"The plaintiffs argue that the sale and rental provisions of the SEVGL facially violate the FIrst and Fourteenth Amendments....As the State concedes, the SEVGL is a content-based restriction on speech, and we must employ strict scrutiny....Here, the State's identified purpose is "shielding children from indecent sexual material and in assisting parents in protecting their children from that material."...We need not spend time determining whether this is a compelling interest; it clearly is....The burden is on the STate to demonstrate that the SEVGL is narrowly tailored to achieving this purpose.....None of the parties allege that th egames affected by the SEVGL are "obscene," as that term is understood in the parlance of constitutional law; the State rather contends that the games are "indecent"....Either Ginsberg or Miller provides us with the third prong in an appropriate standard for what material can be regulated in the manner of the SEVGL. That is to say, somewhere between Ginsberg and Miller we arrive at the basement of constitutionality of a statute criminalizing the distribution of sexually oriented materials to minors. Inexplicably, the State of Illinois chose to ignore both Ginsberg's and Miller's third prongs in creating the SEVGL's definition of "sexually explicit." The State thereby simultaneously failed to narrowly tailor the statute and created a statute that is unconstitutionally overbroad....But even if we found no inherent problems in the SEVGL's "sexually explicit" definition, the statute could still not survive strict scrutiny because the plaintiff have identified other less restrictive alternatives to the SEVGL. Most obviously, the State could have simply passed legislation increasing awareness among parents of the voluntary ESRB ratings system.....The Supreme Court has indicated that "[w]hen plaintiffs challenge a content-based speech restriction, the burden is on the Government to prove that the proposed alternatives will not be as effective as the challenged statute."....The Government has not met this burden with regard to this proposal."

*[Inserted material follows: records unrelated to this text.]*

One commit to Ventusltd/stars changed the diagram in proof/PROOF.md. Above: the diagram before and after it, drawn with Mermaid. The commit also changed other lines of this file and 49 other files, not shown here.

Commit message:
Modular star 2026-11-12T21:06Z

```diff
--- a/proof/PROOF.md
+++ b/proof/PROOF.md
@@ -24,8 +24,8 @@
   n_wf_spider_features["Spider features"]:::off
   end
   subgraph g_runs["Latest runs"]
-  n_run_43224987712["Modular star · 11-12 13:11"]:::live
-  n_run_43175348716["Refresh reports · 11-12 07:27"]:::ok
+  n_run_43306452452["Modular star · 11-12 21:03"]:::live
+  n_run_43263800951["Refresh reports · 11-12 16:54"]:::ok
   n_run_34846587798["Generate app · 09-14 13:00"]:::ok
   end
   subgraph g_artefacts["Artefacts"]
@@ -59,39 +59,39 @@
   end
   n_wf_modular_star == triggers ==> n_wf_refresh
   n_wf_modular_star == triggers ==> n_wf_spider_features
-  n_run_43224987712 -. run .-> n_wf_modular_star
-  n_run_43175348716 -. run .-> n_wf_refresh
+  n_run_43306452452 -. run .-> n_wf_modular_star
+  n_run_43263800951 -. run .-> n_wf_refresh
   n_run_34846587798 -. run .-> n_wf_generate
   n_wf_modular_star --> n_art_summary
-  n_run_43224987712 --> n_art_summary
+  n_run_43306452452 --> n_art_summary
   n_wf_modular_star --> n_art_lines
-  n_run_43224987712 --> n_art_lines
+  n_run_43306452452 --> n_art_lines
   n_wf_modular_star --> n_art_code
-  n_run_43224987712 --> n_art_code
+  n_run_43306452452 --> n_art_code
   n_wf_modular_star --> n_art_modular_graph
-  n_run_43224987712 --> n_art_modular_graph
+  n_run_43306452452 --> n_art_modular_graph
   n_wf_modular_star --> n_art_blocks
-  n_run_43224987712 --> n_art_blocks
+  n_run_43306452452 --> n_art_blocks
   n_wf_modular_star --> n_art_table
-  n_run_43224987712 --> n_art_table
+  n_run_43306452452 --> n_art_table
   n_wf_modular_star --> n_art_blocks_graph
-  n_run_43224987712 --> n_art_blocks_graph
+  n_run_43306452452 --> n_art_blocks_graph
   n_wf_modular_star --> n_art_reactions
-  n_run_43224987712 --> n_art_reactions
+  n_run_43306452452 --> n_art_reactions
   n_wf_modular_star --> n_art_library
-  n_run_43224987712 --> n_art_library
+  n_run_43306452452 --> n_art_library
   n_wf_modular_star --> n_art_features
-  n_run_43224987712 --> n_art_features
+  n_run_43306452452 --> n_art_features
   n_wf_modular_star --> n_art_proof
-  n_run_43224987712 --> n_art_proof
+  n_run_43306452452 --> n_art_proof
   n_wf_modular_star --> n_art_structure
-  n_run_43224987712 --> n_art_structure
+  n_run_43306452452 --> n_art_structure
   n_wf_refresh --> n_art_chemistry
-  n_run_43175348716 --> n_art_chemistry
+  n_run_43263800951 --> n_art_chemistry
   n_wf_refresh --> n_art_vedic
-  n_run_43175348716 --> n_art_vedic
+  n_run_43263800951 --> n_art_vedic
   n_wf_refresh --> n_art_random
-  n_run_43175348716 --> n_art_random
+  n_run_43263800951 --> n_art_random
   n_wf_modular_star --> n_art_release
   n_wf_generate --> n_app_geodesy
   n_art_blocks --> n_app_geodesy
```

Finally, the court examined the signage and labeling provisions. "The State also appeals the district court's ruling that the SEVGL's labeling, brochure and signage provisions constitute compelled speech in violation of the First Amendment....[T]he First Amendment's guarantee of freedom from "compelled speech" is not absolute. Particularly in the commercial arena, the Constitution permits the State to require speakers to express certain messages without their consent....The question that we must ask is whether the SEVGL's labeling and signage requirements are compelled speech in violationg of the Constitution or simply requirement of purely factual disclosures. The State argues that all of these provisions are like the mercury disclosure requirements in Sorrell....The SEVGL requires that the "18" sticker be placed on games that meet the statute's definition of "sexually explicit." The State's definition of this term is far more opinion-based that the question of whether a particular chemical is within any given product. Even if one assumes that the State's definition...is precise, it is the State's definition--the video game manufacturer or retailer may have an entirely different definition....Yet the requirement that the "18" sticker be attached to all games meeting the State's definition forces the game-seller to include this non-factual information in its message that is the game's packaging. This is unlike a surgeon general's warning....For these reason, we must apply strict scrutiny....Applying strict scrutiny, we cannot say that the "18" sticker is narrowly tailored to the State's goal of ensuring that parents are informed....[T]he State has not demonstrated that it could not accomplish this goal with a broader educational campaign about the ESRB system....Indeed, at four square inches, the "18" sticker literally fails to be narrowly tailored--the sticker covers a substantial portion of the box."
The case is Entertainment Software Association v. Blagojevich, 2006 U.S. App. LEXIS 29356 (U.S.C.A., 7th Circ.); 2006 WL 3392078 C.A.7 (Ill.), 2006.